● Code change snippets
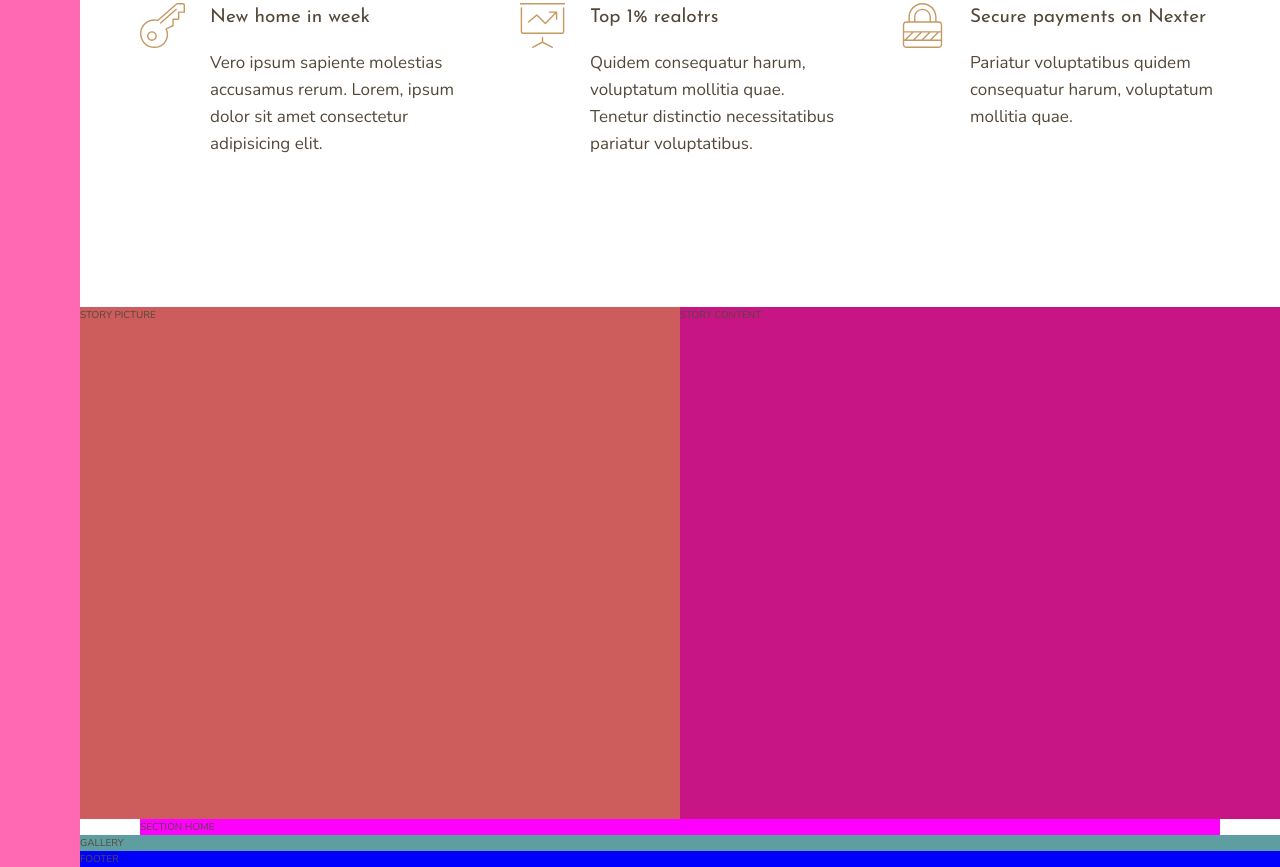
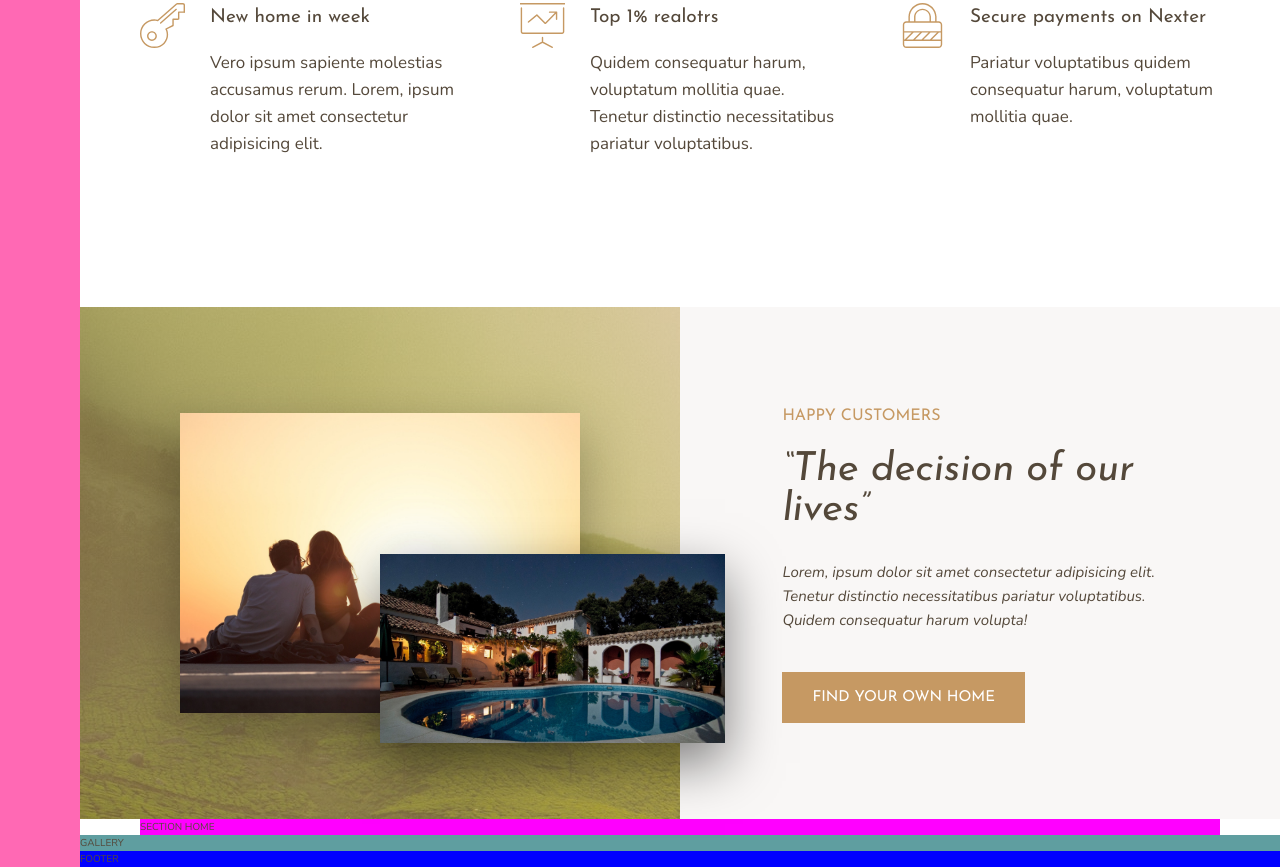
Before and after one commit to iamJABASTIN/Nexter, a website: page index.html in a window 1280 px wide. Shown: the part 1001-1868 px from the top of the page. Drawn offline with nearby package versions, Linux system fonts and the light colour scheme.

Commit message:
Story section build successfully

```diff
--- a/index.html
+++ b/index.html
@@ -90,9 +90,19 @@
       </div>
     </section>
 
-    <div class="story__picture">STORY PICTURE</div>
+    <div class="story__picture">
+      <img src="img/story-1.jpeg" alt="Couples with their house" class="story__img--1">
+      <img src="img/story-2.jpeg" alt="Couple's new house" class="story__img--2">
+    </div>
 
-    <div class="story__content">STORY CONTENT</div>
+    <div class="story__content">
+      <h3 class="heading-3 mb-sm">Happy customers</h3>
+      <h2 class="heading-2 heading-2--dark">&ldquo;The decision of our lives&rdquo;</h2>
+      <p class="story__text">
+        Lorem, ipsum dolor sit amet consectetur adipisicing elit. Tenetur distinctio necessitatibus pariatur voluptatibus. Quidem consequatur harum volupta!
+      </p>
+      <button class="btn">Find your own home</button>
+    </div>
 
     <section class="homes">SECTION HOME</section>
 
--- a/sass/_story.scss
+++ b/sass/_story.scss
@@ -1,10 +1,43 @@
 .story {
+
     &__picture{
-        background-color: indianred;
+        background-image: linear-gradient(rgba($color-primary, .5),rgba($color-primary, .5)), url(../img/back.jpg);
         grid-column: full-start / col-end 4;
+        display: grid;
+        grid-template-columns: repeat(6, 1fr);
+        grid-template-rows: repeat(6, 1fr);
+        align-items: center;
     }
+
+    &__img--1{
+        width: 100%;
+        grid-column: 2 / 6;
+        grid-row: 2 / 6;
+        box-shadow: 0 2rem 5rem rgba(#000,.3);
+    }
+
+    &__img--2{
+        width: 115%;
+        grid-column: 4 / 7;
+        grid-row: 4 / 6;
+        z-index: 10;
+        box-shadow: 0 2rem 5rem rgba(#000,.5);
+    }
+
+
     &__content{
-        background-color: mediumvioletred;
+        background-color: $color-grey-light-1;
         grid-column: col-start 5 / full-end;
+        padding: 6rem 8vw;
+        display: flex;
+        flex-direction: column;
+        justify-content: center;
+        align-items: flex-start;
+    }
+
+    &__text {
+        font-size: 1.5rem;
+        font-style: italic;
+        margin: 3rem 0 4rem 0;
     }
 }
--- a/sass/_typography.scss
+++ b/sass/_typography.scss
@@ -8,9 +8,22 @@
 }
 .heading-2 {
     @extend %heading;
+    font-size: 4rem;
+    font-style: italic;
+    line-height: 1;
+
+    &--light {
+        color: $color-grey-light-1;
+    }
+    &--dark  {
+        color: $color-grey-dark-1;
+    }
 }
 .heading-3 {
     @extend %heading;
+    font-size: 1.6rem;
+    color: $color-primary;
+    text-transform: uppercase;
 }
 .heading-4 {
     @extend %heading;
@@ -22,3 +35,34 @@
         color: $color-grey-dark-1;
     }
 }
+
+.btn {
+    background-color: $color-primary;
+    color: #fff;
+    border: none;
+    border-radius: 0;
+    cursor: pointer;
+    padding: 1.8rem 3rem;
+    text-transform: uppercase;
+    font-family: $font-display;
+    font-size: 1.5rem;
+    transition: all .2s;
+
+    &:hover {
+        background-color: $color-primary-dark;
+    }
+
+    &:focus  {
+        outline: none;
+        background-color: $color-primary-dark;
+    }
+}
+
+
+///////////////////////////////////////
+/// UTILITY CLASS
+
+.mb-sm {margin-bottom: 2rem !important;}
+.mb-md {margin-bottom: 3rem !important;}
+.mb-lg {margin-bottom: 4rem !important;}
+.mb-hg {margin-bottom: 8rem !important;}
```
Also changed, not shown: css/style.css, 1 other file.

● How to complete this task
From the first line to the last, print the records exactly; leave out the pictures.

● Exercise solution
Before and after one commit to iamJABASTIN/Nexter, a website: page index.html in a window 1280 px wide. Shown: the part 1001-1868 px from the top of the page. Drawn offline with nearby package versions, Linux system fonts and the light colour scheme.

Commit message:
Story section build successfully

```diff
--- a/index.html
+++ b/index.html
@@ -90,9 +90,19 @@
       </div>
     </section>
 
-    <div class="story__picture">STORY PICTURE</div>
+    <div class="story__picture">
+      <img src="img/story-1.jpeg" alt="Couples with their house" class="story__img--1">
+      <img src="img/story-2.jpeg" alt="Couple's new house" class="story__img--2">
+    </div>
 
-    <div class="story__content">STORY CONTENT</div>
+    <div class="story__content">
+      <h3 class="heading-3 mb-sm">Happy customers</h3>
+      <h2 class="heading-2 heading-2--dark">&ldquo;The decision of our lives&rdquo;</h2>
+      <p class="story__text">
+        Lorem, ipsum dolor sit amet consectetur adipisicing elit. Tenetur distinctio necessitatibus pariatur voluptatibus. Quidem consequatur harum volupta!
+      </p>
+      <button class="btn">Find your own home</button>
+    </div>
 
     <section class="homes">SECTION HOME</section>
 
--- a/sass/_story.scss
+++ b/sass/_story.scss
@@ -1,10 +1,43 @@
 .story {
+
     &__picture{
-        background-color: indianred;
+        background-image: linear-gradient(rgba($color-primary, .5),rgba($color-primary, .5)), url(../img/back.jpg);
         grid-column: full-start / col-end 4;
+        display: grid;
+        grid-template-columns: repeat(6, 1fr);
+        grid-template-rows: repeat(6, 1fr);
+        align-items: center;
     }
+
+    &__img--1{
+        width: 100%;
+        grid-column: 2 / 6;
+        grid-row: 2 / 6;
+        box-shadow: 0 2rem 5rem rgba(#000,.3);
+    }
+
+    &__img--2{
+        width: 115%;
+        grid-column: 4 / 7;
+        grid-row: 4 / 6;
+        z-index: 10;
+        box-shadow: 0 2rem 5rem rgba(#000,.5);
+    }
+
+
     &__content{
-        background-color: mediumvioletred;
+        background-color: $color-grey-light-1;
         grid-column: col-start 5 / full-end;
+        padding: 6rem 8vw;
+        display: flex;
+        flex-direction: column;
+        justify-content: center;
+        align-items: flex-start;
+    }
+
+    &__text {
+        font-size: 1.5rem;
+        font-style: italic;
+        margin: 3rem 0 4rem 0;
     }
 }
--- a/sass/_typography.scss
+++ b/sass/_typography.scss
@@ -8,9 +8,22 @@
 }
 .heading-2 {
     @extend %heading;
+    font-size: 4rem;
+    font-style: italic;
+    line-height: 1;
+
+    &--light {
+        color: $color-grey-light-1;
+    }
+    &--dark  {
+        color: $color-grey-dark-1;
+    }
 }
 .heading-3 {
     @extend %heading;
+    font-size: 1.6rem;
+    color: $color-primary;
+    text-transform: uppercase;
 }
 .heading-4 {
     @extend %heading;
@@ -22,3 +35,34 @@
         color: $color-grey-dark-1;
     }
 }
+
+.btn {
+    background-color: $color-primary;
+    color: #fff;
+    border: none;
+    border-radius: 0;
+    cursor: pointer;
+    padding: 1.8rem 3rem;
+    text-transform: uppercase;
+    font-family: $font-display;
+    font-size: 1.5rem;
+    transition: all .2s;
+
+    &:hover {
+        background-color: $color-primary-dark;
+    }
+
+    &:focus  {
+        outline: none;
+        background-color: $color-primary-dark;
+    }
+}
+
+
+///////////////////////////////////////
+/// UTILITY CLASS
+
+.mb-sm {margin-bottom: 2rem !important;}
+.mb-md {margin-bottom: 3rem !important;}
+.mb-lg {margin-bottom: 4rem !important;}
+.mb-hg {margin-bottom: 8rem !important;}
```
Also changed, not shown: css/style.css, 1 other file.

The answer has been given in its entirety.